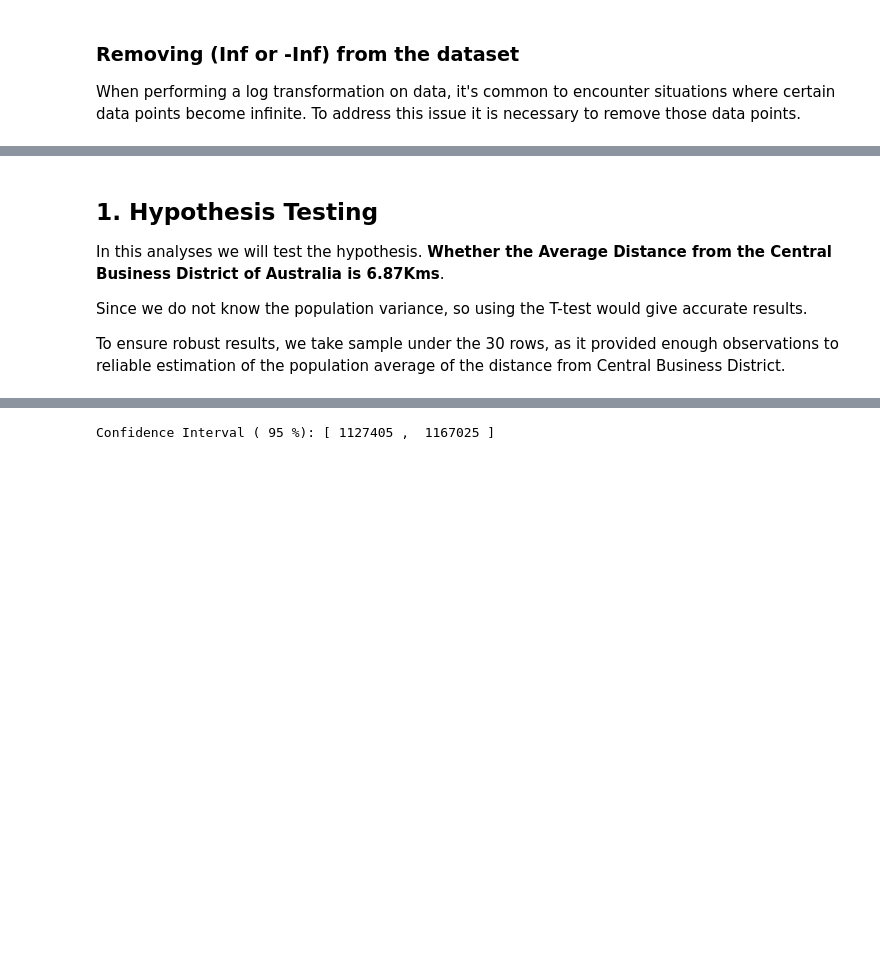
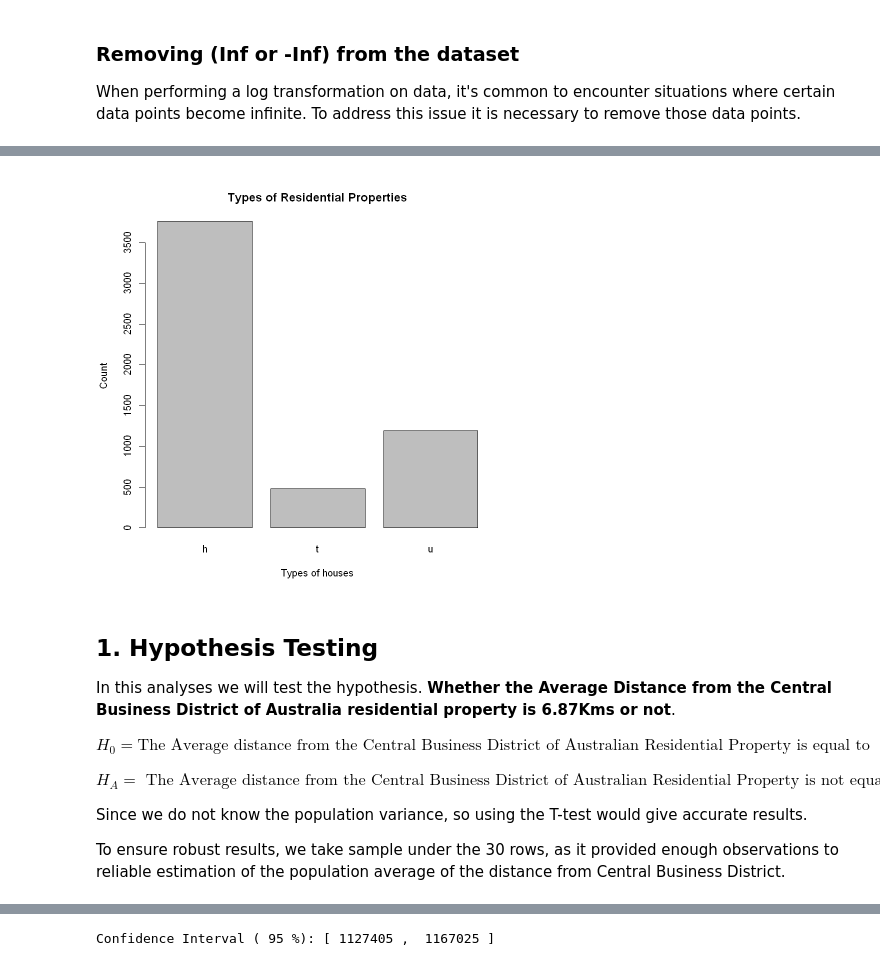
Before and after one commit to santhosh1299/Final-Project, a Jupyter notebook: project.ipynb, the cells around one changed output, grey strips where cells are left out. Cells and saved outputs as stored; diff of their text form; code cells hidden in the pictures; blank space fills up the shorter version.

```diff
--- a/project.ipynb
+++ b/project.ipynb
@@ -123,8 +130,18 @@ d <- data[!apply(data, 1, function(row) any(is.infinite(row))), , drop = FALSE]
+# %%
+
+
+barplot(table(as.factor(data$Type)),main = "Types of Residential Properties", xlab = "Types of houses", ylab = "Count")
+# %% [output]
+[figure, added]
 # %% [markdown]
 ## 1. Hypothesis Testing
 
-In this analyses we will test the hypothesis. **Whether the Average Distance from the Central Business District of Australia is 6.87Kms**.
+In this analyses we will test the hypothesis. **Whether the Average Distance from the Central Business District of Australia residential property is 6.87Kms or not**.
 
+$H_0 = \text{The Average distance from the Central Business District of Australian Residential Property is equal to 6.87kms}$
+
+
+$H_A =\text{ The Average distance from the Central Business District of Australian Residential Property is not equal to 6.87 kms}$
 
 Since we do not know the population variance, so using the T-test would give accurate results.
 
```
Also changed, not shown: parts of 16 cells of this notebook, 3 other files.
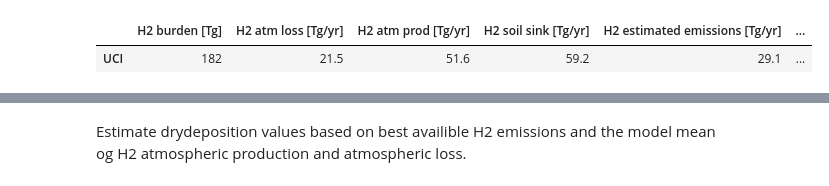
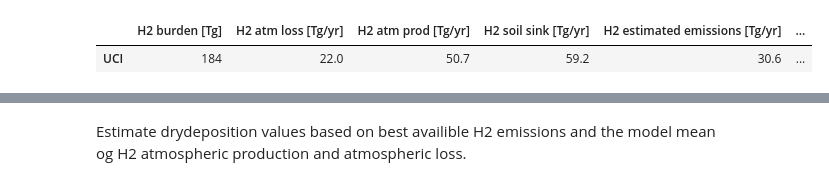
Before and after one commit to ciceroOslo/Hydrogen_GWP, a Jupyter notebook: budget_figure.ipynb, the cells around one changed output, grey strips where cells are left out. Cells and saved outputs as stored; diff of their text form; code cells hidden in the pictures.

```diff
--- a/budget_figure.ipynb
+++ b/budget_figure.ipynb
@@ -68,18 +68,18 @@ GFDL_nudge               1.00
 | WACCM | 195 | 29.0 | 33.9 | 73.0 | 68.1 | ... |
 # %%
 df_budget_uci = pd.DataFrame(index=['UCI'],columns=df_budget.columns)
-df_budget_uci['H2 burden [Tg]'] = 181.708
-df_budget_uci['H2 atm loss [Tg/yr]'] = 21.547
-df_budget_uci['H2 atm prod [Tg/yr]'] = 51.601
-df_budget_uci['H2 soil sink [Tg/yr]'] =  59.2
+df_budget_uci['H2 burden [Tg]'] = 183.6458 #181.708
+df_budget_uci['H2 atm loss [Tg/yr]'] = 22.04 #21.547
+df_budget_uci['H2 atm prod [Tg/yr]'] = 50.67 #51.601
+df_budget_uci['H2 soil sink [Tg/yr]'] =  59.2 #59.2
 df_budget_uci['H2 estimated emissions [Tg/yr]'] = df_budget_uci['H2 atm loss [Tg/yr]']+df_budget_uci['H2 soil sink [Tg/yr]']- df_budget_uci['H2 atm prod [Tg/yr]']
 df_budget_uci['H2 atm lifetime [yrs]'] = df_budget_uci['H2 burden [Tg]']/df_budget_uci['H2 atm loss [Tg/yr]']
 df_budget_uci['H2 soil sink lifetime [yrs]']= df_budget_uci['H2 burden [Tg]']/df_budget_uci['H2 soil sink [Tg/yr]']
 df_budget_uci['H2 total lifetime [yrs]'] =df_budget_uci['H2 burden [Tg]'] /(df_budget_uci['H2 soil sink [Tg/yr]']+df_budget_uci['H2 atm loss [Tg/yr]'])
 df_budget_uci
 # %% [output]
 |  | H2 burden [Tg] | H2 atm loss [Tg/yr] | H2 atm prod [Tg/yr] | H2 soil sink [Tg/yr] | H2 estimated emissions [Tg/yr] | ... |
-| UCI | 182 | 21.5 | 51.6 | 59.2 | 29.1 | ... |
+| UCI | 184 | 22.0 | 50.7 | 59.2 | 30.6 | ... |
 # %%
 df_budget = pd.concat([df_budget,df_budget_uci])
 df_budget
```
Also changed, not shown: parts of 3 cells of this notebook.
----
_Aim of the exercise:_ Whenever a line of the material holds the word "project", copy it out.

_Answer space:_
Before and after one commit to santhosh1299/Final-Project, a Jupyter notebook: project.ipynb, the cells around one changed output, grey strips where cells are left out. Cells and saved outputs as stored; diff of their text form; code cells hidden in the pictures; blank space fills up the shorter version.
--- a/project.ipynb
+++ b/project.ipynb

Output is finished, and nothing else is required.